Work through the entries below and show every line in which "grid" is found.

=== Revision comparison data ===
┏━━

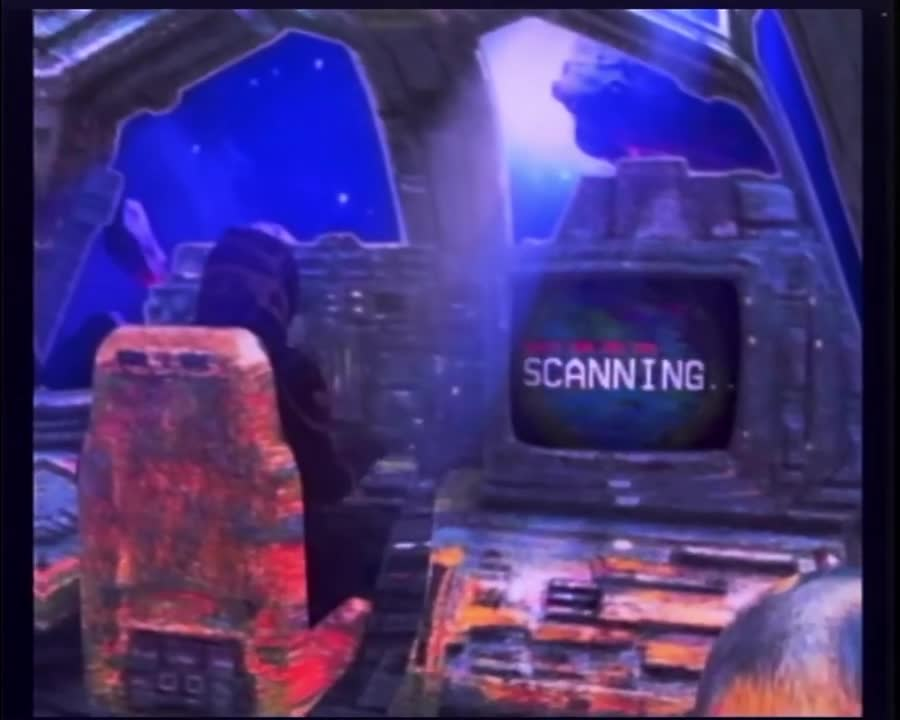
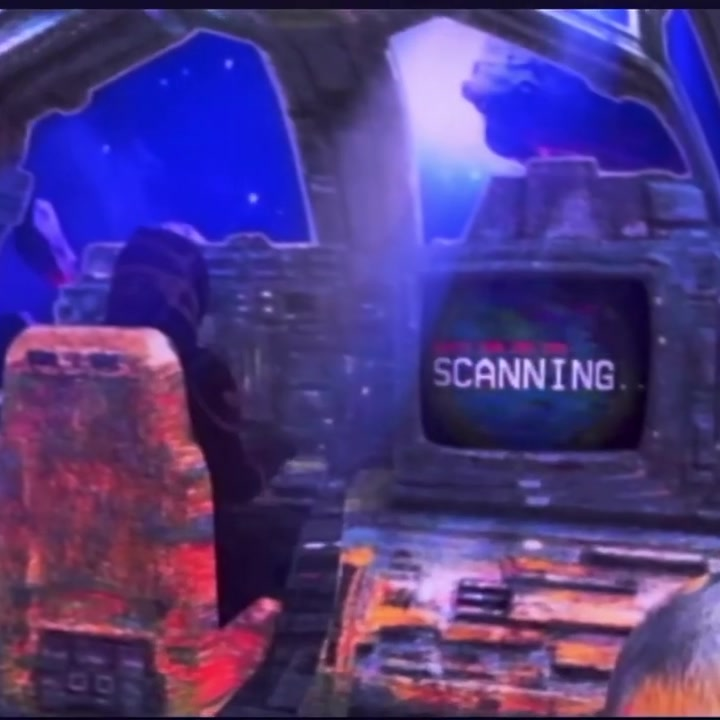
Original Copy: 12 square frames, no repetition of hero image

diff --git a/src/data/projects/analog/original-copy.js b/src/data/projects/analog/original-copy.js
@@ -32,14 +32,22 @@ Projekt byl obhájen v roce 2023 jako bakalářská práce na Filmové a televiz
     budget: 'N/A',
     timeline: '2023',
 
-    image: '/projects/original-copy/frame_03.jpg',
+    // Use grid layout for square frames
+    galleryLayout: 'grid',
+
+    image: '/projects/original-copy/frame_05.jpg',
     images: [
         '/projects/original-copy/frame_01.jpg',
         '/projects/original-copy/frame_02.jpg',
         '/projects/original-copy/frame_03.jpg',
         '/projects/original-copy/frame_04.jpg',
-        '/projects/original-copy/frame_05.jpg',
         '/projects/original-copy/frame_06.jpg',
+        '/projects/original-copy/frame_07.jpg',
+        '/projects/original-copy/frame_08.jpg',
+        '/projects/original-copy/frame_09.jpg',
+        '/projects/original-copy/frame_10.jpg',
+        '/projects/original-copy/frame_11.jpg',
+        '/projects/original-copy/frame_12.jpg',
     ],
     thumbs: [],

┗━━

=== Written solution ===
+    // Use grid layout for square frames
+    galleryLayout: 'grid',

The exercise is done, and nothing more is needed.